PROBLEM
When you spot the word "restock" in a line of the data below, copy that line.

Recorded data:

Segment Open

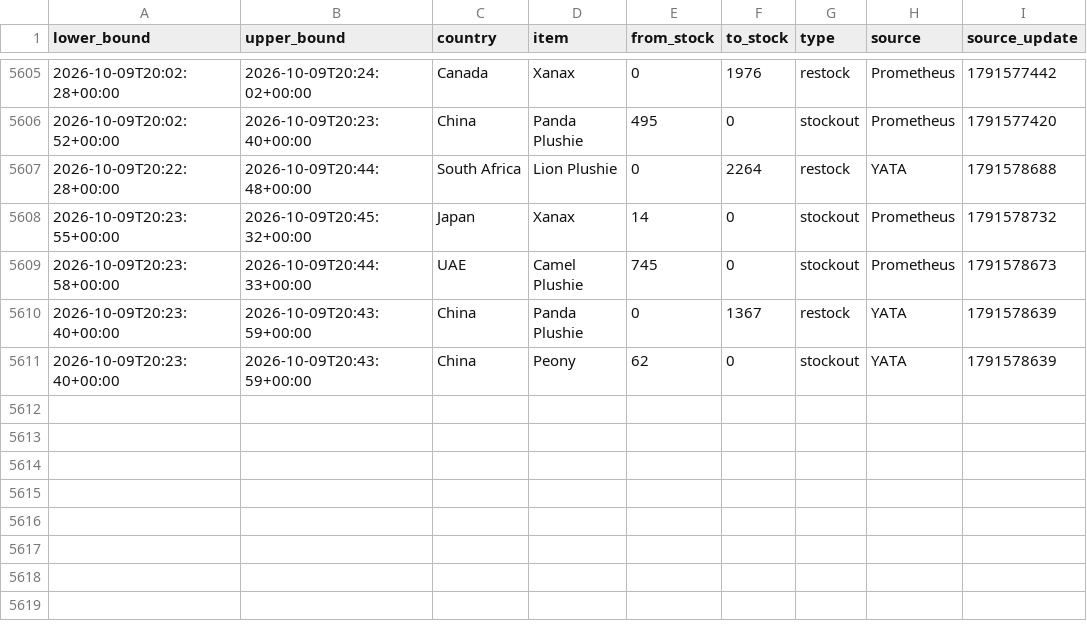
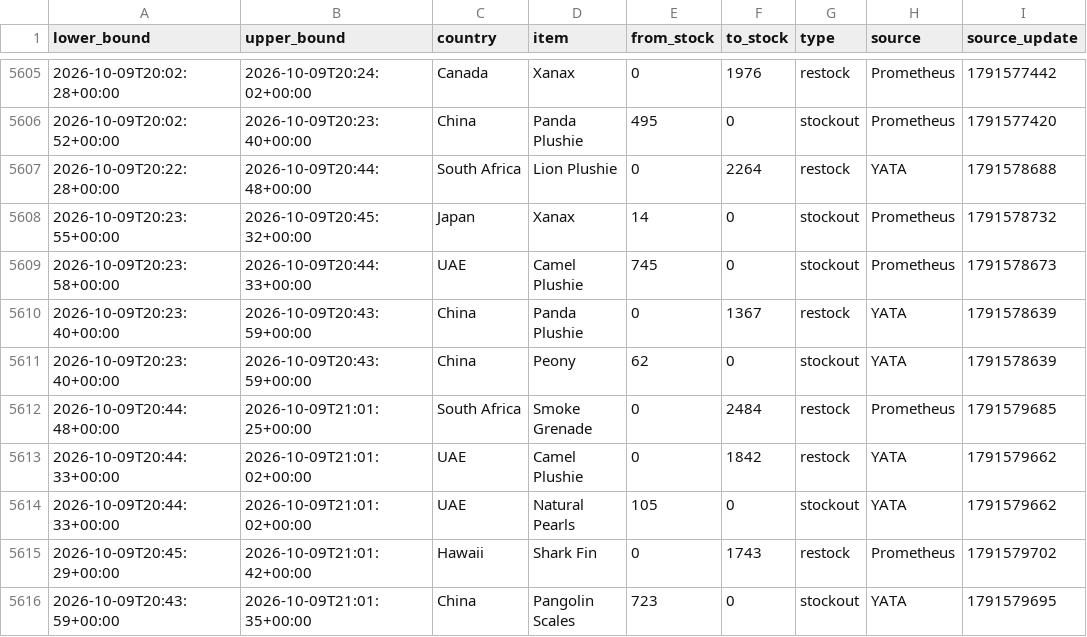
Before and after one commit to hansrsrian/Hans-data-collector, a CSV file: data/transitions.csv, drawn as a sheet; only a part is shown, gaps mark what is left out; the diff names each change by its address in the sheet, - before the commit and + after, or states it on an @@ line.

Commit message:
Data measurement

```diff
--- a/data/transitions.csv
+++ b/data/transitions.csv
+row 5612: 2026-10-09T20:44:48+00:00 | 2026-10-09T21:01:25+00:00 | South Africa | Smoke Grenade | 0 | 2484 | restock | Prometheus | 1791579685
+row 5613: 2026-10-09T20:44:33+00:00 | 2026-10-09T21:01:02+00:00 | UAE | Camel Plushie | 0 | 1842 | restock | YATA | 1791579662
+row 5614: 2026-10-09T20:44:33+00:00 | 2026-10-09T21:01:02+00:00 | UAE | Natural Pearls | 105 | 0 | stockout | YATA | 1791579662
+row 5615: 2026-10-09T20:45:29+00:00 | 2026-10-09T21:01:42+00:00 | Hawaii | Shark Fin | 0 | 1743 | restock | Prometheus | 1791579702
+row 5616: 2026-10-09T20:43:59+00:00 | 2026-10-09T21:01:35+00:00 | China | Pangolin Scales | 723 | 0 | stockout | YATA | 1791579695
```
Also changed, not shown: data/source_health.csv, 4 other files.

Segment Closed

ANSWER BELOW
+row 5612: 2026-10-09T20:44:48+00:00 | 2026-10-09T21:01:25+00:00 | South Africa | Smoke Grenade | 0 | 2484 | restock | Prometheus | 1791579685
+row 5613: 2026-10-09T20:44:33+00:00 | 2026-10-09T21:01:02+00:00 | UAE | Camel Plushie | 0 | 1842 | restock | YATA | 1791579662
+row 5615: 2026-10-09T20:45:29+00:00 | 2026-10-09T21:01:42+00:00 | Hawaii | Shark Fin | 0 | 1743 | restock | Prometheus | 1791579702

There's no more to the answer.